The zoo is currently in the process of rehoming their animals within the 'world-wide network of zoos and aquariums,' although is currently unable to state how long this process will take.

Conservation Con

Tellingly, the zoo has stated that most of its animals will not be able to be released into the wild 'without an unprecedented and substantial period of re-training'. This statement contradicts claims by the zoo and aquarium industry that such centres provide a surplus of animals to repopulate species at risk of extinction in their natural habitat, providing further evidence that public entertainment is the real reason for keeping these animals captive. In the list of achievements of the 20 years since it opened, there is no mention of any repopulation of wild species by Living Coasts.

Amongst the species held at Living Coasts are South American fur seals, pied avocets, red billed choughs, pigeon guillemots and tufted puffins - all classed as 'least concern' by on IUCN Red List of Threatened Species.

Freedom for Animals' Director, Sam Threadgill, commented:

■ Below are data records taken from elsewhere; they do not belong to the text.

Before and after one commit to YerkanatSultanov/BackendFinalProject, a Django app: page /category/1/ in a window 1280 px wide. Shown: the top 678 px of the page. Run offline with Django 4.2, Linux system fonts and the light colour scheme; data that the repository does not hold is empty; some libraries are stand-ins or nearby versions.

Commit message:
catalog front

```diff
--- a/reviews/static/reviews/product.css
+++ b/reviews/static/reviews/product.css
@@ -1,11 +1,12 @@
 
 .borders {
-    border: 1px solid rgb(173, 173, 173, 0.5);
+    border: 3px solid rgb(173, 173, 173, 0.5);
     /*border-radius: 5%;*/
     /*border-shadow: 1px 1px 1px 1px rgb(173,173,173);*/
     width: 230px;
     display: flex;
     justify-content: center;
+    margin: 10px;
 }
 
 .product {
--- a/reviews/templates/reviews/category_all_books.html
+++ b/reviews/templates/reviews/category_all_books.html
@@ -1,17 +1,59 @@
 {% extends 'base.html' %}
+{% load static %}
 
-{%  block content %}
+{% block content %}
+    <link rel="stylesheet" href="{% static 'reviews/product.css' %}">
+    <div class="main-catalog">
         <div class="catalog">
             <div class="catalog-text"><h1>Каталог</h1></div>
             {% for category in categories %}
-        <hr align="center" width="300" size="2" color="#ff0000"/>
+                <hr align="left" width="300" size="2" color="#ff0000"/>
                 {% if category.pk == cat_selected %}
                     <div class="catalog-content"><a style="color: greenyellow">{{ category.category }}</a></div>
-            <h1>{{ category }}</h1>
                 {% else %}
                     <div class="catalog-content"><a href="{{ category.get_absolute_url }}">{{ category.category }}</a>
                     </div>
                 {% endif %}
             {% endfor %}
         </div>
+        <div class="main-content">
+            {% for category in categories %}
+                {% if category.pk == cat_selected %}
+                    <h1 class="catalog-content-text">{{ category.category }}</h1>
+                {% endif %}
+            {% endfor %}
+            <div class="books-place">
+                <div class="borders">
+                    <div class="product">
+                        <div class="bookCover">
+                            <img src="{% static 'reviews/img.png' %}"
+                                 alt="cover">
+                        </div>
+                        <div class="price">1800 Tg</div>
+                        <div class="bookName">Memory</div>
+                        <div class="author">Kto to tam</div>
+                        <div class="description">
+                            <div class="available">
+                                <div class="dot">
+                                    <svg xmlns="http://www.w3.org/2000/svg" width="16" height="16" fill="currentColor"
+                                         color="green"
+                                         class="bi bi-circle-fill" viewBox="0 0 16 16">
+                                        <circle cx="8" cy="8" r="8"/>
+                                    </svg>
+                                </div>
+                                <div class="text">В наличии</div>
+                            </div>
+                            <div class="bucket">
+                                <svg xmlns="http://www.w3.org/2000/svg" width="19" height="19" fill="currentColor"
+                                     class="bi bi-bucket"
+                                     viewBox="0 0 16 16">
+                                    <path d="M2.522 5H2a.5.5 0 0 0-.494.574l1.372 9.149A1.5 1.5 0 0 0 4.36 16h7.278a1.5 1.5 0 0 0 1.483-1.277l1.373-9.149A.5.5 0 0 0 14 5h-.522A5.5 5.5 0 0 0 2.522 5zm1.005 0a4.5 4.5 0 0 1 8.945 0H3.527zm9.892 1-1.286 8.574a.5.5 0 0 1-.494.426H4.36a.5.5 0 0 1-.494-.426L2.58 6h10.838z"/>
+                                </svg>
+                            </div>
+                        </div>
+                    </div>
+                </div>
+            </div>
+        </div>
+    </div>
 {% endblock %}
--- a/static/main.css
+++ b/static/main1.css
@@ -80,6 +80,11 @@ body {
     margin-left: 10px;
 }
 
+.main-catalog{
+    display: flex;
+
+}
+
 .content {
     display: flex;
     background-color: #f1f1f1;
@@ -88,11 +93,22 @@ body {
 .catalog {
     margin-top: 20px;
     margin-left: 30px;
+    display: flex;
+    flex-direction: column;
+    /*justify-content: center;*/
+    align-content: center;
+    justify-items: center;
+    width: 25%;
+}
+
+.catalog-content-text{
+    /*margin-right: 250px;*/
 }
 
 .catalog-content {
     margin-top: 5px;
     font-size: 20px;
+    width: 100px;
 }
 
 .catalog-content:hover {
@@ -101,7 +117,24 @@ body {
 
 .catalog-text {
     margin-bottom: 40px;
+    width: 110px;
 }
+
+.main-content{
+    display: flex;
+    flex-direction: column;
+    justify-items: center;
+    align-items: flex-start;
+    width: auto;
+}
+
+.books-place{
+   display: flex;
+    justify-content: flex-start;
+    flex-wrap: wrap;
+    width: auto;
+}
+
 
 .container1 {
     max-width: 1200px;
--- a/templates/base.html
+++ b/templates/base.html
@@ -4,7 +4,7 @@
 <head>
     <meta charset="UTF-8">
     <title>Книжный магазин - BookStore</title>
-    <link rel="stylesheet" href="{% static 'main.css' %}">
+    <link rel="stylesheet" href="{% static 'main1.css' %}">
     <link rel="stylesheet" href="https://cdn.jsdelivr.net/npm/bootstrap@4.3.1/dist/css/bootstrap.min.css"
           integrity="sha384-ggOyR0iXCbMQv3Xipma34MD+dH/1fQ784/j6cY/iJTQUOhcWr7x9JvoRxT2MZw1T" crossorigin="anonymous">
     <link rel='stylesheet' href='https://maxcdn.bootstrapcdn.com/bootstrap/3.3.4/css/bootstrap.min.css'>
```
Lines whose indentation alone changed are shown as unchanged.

Let us hope that the closure of Living Coasts is the first step towards a complete phasing out of zoos and a transition to a society where animals are not 'exhibits' to be held captive and gawped at, but fellow inhabitants of the earth who are respected and conserved in their natural habitats.